Even if symptoms of syphilis disappear, without treatment you still have syphilis. You need to get treatment to prevent any severe long-term effects on your health and prevent spreading it to others.

8. MYTH: syphilis is treated with Salvarsan 606/arsenic

In the 1910s, an arsenic compound called Salvarsan 606 was discovered by Sahachiro Hata and Paul Ehrlich. It treated syphilis without harming healthy tissue, so it was called a ‘magic bullet’. Salvarsan is no longer used for treating syphilis, but it inspired the development of antibiotics that we use today.

It’s essential to get the right facts when talking about STIs like syphilis. This means we can take charge of our own sexual health (using prevention methods, getting tested regularly) and inform others who may believe some of these myths.
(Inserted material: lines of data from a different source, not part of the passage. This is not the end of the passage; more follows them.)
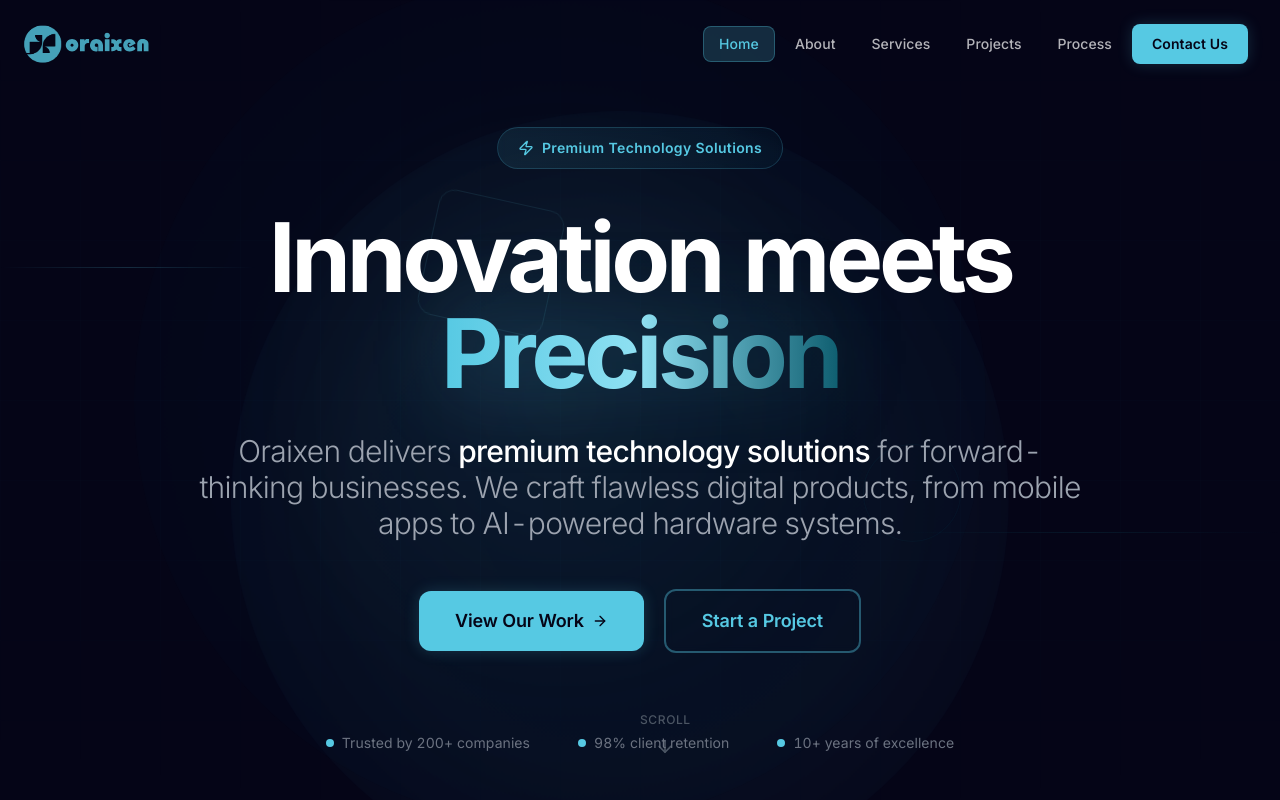
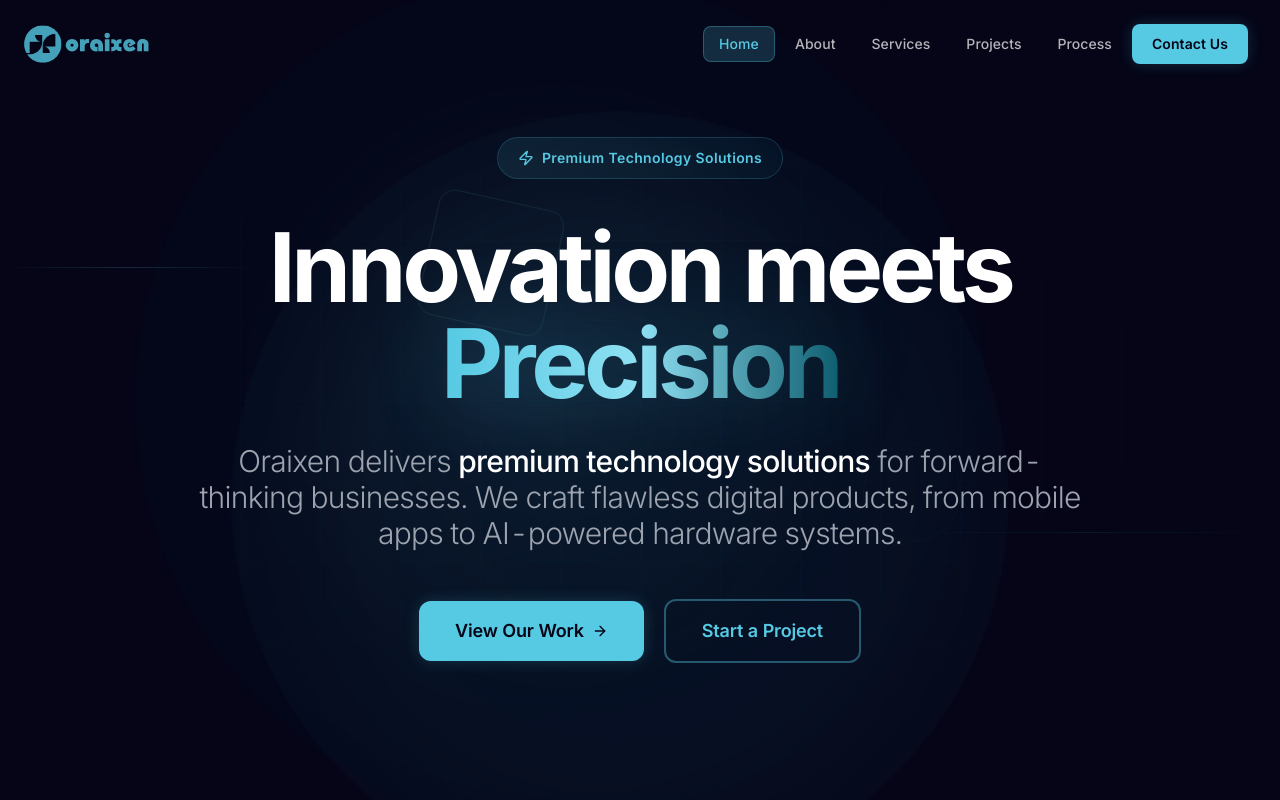
Before and after one commit to OraixenOrg/oraixen-website, a React (Vite) app: page / in a window 1280 px wide. Shown: the top 800 px of the page. Built offline with nearby package versions, Linux system fonts and the light colour scheme.

Commit message:
Update Home.tsx

```diff
--- a/src/pages/Home.tsx
+++ b/src/pages/Home.tsx
@@ -134,42 +134,8 @@ export function Home() {
                 </Button>
               </div>
             </FadeIn>
-
-            {/* Trust indicators */}
-            <FadeIn delay={0.4}>
-              <div className="flex flex-wrap justify-center gap-8 md:gap-12 text-sm text-gray-500">
-                <div className="flex items-center gap-2">
-                  <div className="w-2 h-2 bg-skyblue rounded-full" />
-                  <span>Trusted by 200+ companies</span>
-                </div>
-                <div className="flex items-center gap-2">
-                  <div className="w-2 h-2 bg-skyblue rounded-full" />
-                  <span>98% client retention</span>
-                </div>
-                <div className="flex items-center gap-2">
-                  <div className="w-2 h-2 bg-skyblue rounded-full" />
-                  <span>10+ years of excellence</span>
-                </div>
-              </div>
-            </FadeIn>
           </div>
         </div>
-
-        {/* Scroll Indicator */}
-        <m.div className="absolute bottom-12 left-1/2 -translate-x-1/2" animate={{
-        y: [0, 12, 0]
-      }} transition={{
-        duration: 2,
-        repeat: Infinity,
-        ease: 'easeInOut'
-      }}>
-          <div className="flex flex-col items-center gap-2 text-gray-600">
-            <span className="text-xs uppercase tracking-wider font-medium">
-              Scroll
-            </span>
-            <ArrowRight className="rotate-90" size={20} />
-          </div>
-        </m.div>
       </section>
 
       {/* Trust Strip */}
```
If you’re looking for more information on syphilis, check out our Knowledge Hub, and our article Everything you need to know about syphilis.